Stored data
*** Begin section ***

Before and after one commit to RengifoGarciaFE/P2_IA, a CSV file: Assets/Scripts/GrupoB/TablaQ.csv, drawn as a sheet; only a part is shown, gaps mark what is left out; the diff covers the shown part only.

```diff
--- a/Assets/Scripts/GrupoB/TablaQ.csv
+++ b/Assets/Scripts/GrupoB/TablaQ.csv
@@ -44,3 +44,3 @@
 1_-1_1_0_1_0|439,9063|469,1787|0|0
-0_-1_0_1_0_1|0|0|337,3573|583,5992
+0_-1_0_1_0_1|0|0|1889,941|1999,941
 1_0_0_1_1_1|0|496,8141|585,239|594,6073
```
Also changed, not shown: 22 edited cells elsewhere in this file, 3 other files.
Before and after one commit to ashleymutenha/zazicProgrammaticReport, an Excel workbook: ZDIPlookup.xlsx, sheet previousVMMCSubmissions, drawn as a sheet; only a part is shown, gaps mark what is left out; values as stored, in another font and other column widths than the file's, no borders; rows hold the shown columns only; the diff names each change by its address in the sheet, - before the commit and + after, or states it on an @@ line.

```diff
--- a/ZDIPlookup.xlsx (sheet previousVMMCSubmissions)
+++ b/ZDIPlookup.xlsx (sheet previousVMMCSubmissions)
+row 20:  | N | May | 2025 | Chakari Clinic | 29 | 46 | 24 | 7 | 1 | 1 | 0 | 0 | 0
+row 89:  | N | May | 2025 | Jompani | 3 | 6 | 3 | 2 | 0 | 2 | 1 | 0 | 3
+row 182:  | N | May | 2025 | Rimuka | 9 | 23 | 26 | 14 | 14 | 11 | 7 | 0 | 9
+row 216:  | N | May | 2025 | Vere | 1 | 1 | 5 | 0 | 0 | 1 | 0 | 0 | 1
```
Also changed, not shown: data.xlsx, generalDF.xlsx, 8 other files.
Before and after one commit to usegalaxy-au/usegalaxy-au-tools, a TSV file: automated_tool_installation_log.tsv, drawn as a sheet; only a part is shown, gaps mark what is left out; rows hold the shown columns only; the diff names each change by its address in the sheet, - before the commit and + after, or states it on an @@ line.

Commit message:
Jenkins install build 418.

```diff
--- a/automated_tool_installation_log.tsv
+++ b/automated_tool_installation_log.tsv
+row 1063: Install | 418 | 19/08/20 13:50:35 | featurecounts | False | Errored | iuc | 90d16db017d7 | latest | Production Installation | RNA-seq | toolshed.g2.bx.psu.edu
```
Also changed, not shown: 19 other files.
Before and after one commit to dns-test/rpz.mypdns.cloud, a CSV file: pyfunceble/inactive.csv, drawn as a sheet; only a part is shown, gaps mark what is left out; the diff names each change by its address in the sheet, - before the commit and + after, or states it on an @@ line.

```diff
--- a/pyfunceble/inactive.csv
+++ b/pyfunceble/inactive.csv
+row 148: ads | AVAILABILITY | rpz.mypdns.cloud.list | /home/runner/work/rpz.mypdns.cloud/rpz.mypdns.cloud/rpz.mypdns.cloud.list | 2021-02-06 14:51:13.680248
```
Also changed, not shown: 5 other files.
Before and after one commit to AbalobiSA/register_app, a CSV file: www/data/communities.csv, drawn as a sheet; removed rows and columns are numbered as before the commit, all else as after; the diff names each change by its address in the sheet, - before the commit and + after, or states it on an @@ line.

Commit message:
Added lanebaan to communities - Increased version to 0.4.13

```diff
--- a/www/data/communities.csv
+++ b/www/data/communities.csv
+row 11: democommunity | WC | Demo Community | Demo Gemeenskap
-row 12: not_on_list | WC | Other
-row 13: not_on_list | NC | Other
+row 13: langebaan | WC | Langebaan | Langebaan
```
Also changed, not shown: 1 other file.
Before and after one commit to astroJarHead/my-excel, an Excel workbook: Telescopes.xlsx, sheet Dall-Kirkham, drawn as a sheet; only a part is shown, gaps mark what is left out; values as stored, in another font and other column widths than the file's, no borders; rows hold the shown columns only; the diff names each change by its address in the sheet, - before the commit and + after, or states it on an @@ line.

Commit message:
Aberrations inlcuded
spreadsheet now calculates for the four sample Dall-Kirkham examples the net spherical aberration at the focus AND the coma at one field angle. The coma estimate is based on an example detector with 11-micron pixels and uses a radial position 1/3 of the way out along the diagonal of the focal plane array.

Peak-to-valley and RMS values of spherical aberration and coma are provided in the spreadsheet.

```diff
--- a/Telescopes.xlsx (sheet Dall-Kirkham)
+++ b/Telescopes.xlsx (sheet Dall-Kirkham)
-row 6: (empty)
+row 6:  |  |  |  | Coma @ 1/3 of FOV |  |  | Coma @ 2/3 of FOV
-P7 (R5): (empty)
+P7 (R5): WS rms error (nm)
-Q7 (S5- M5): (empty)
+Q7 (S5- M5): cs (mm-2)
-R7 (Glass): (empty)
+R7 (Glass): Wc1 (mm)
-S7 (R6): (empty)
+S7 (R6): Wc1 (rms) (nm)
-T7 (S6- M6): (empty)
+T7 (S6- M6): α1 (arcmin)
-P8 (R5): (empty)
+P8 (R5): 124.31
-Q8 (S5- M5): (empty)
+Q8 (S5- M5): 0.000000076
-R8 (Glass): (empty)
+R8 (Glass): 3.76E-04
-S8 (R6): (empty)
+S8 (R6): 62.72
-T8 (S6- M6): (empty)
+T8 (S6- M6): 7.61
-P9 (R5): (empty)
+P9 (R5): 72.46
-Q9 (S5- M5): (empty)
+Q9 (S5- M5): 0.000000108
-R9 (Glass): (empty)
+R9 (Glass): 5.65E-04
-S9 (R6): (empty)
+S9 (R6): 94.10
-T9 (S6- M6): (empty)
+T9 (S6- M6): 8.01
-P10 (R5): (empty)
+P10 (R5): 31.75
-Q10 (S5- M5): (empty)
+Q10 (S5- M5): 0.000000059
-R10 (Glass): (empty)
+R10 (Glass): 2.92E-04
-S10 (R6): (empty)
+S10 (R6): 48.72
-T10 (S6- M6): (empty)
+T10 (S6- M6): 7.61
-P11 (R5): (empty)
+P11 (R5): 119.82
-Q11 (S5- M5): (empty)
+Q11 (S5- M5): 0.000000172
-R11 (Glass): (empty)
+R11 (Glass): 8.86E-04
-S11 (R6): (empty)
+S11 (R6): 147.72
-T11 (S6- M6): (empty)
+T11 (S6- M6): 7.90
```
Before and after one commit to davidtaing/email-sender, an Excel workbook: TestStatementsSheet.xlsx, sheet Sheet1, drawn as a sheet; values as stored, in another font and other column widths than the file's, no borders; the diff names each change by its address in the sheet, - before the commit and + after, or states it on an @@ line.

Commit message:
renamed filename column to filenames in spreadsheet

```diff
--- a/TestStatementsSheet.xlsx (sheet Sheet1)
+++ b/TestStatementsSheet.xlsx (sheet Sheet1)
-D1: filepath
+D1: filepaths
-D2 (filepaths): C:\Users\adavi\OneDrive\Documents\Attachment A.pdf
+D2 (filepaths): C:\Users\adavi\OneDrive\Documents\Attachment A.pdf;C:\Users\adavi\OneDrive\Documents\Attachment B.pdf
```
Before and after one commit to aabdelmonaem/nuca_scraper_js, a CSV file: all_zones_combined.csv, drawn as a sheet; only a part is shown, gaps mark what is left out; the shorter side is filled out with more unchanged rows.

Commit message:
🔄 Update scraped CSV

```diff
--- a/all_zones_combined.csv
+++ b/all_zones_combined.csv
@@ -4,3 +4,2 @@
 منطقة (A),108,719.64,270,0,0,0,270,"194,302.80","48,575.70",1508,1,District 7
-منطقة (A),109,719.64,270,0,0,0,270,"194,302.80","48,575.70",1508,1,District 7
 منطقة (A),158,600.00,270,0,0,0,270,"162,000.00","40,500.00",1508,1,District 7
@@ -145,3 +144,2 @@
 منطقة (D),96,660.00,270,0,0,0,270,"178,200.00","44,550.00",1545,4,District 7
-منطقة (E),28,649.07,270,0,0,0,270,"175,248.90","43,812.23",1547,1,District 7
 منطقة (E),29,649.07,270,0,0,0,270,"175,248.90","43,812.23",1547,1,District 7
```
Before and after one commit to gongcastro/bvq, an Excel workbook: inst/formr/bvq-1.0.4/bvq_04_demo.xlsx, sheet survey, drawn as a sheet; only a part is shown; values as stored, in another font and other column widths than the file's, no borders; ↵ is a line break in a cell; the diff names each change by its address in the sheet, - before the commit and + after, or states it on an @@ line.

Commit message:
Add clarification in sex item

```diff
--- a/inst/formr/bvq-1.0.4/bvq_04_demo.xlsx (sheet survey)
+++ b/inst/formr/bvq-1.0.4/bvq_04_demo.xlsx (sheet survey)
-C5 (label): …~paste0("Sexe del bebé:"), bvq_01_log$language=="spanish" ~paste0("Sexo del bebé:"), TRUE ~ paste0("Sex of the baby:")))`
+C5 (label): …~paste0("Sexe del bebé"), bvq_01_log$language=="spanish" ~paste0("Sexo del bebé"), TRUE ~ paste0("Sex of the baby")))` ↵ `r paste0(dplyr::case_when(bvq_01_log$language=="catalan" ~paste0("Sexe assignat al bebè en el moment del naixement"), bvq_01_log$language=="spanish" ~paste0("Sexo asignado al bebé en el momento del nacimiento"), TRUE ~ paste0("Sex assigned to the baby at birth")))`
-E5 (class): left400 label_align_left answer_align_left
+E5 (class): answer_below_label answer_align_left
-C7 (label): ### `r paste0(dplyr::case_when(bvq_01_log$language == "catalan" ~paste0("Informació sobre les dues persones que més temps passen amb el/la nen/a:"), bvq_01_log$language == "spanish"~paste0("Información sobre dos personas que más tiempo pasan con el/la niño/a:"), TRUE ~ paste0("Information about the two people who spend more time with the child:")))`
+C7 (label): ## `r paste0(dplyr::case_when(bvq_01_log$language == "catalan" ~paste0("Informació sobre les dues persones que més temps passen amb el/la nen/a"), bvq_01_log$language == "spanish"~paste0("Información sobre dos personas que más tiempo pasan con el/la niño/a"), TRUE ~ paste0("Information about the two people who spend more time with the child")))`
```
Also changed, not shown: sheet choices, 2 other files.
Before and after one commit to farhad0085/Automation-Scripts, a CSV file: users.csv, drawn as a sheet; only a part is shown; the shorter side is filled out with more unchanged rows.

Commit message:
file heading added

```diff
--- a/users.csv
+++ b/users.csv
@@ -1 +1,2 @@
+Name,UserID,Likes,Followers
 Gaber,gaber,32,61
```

*** End section ***

WHAT THE EXERCISE ASKS -
Copy exactly the lines that begin with the one containing "file heading added" and continue to the end of the records, both included, and nothing more.

WRITTEN ANSWER -
file heading added

```diff
--- a/users.csv
+++ b/users.csv
@@ -1 +1,2 @@
+Name,UserID,Likes,Followers
 Gaber,gaber,32,61
```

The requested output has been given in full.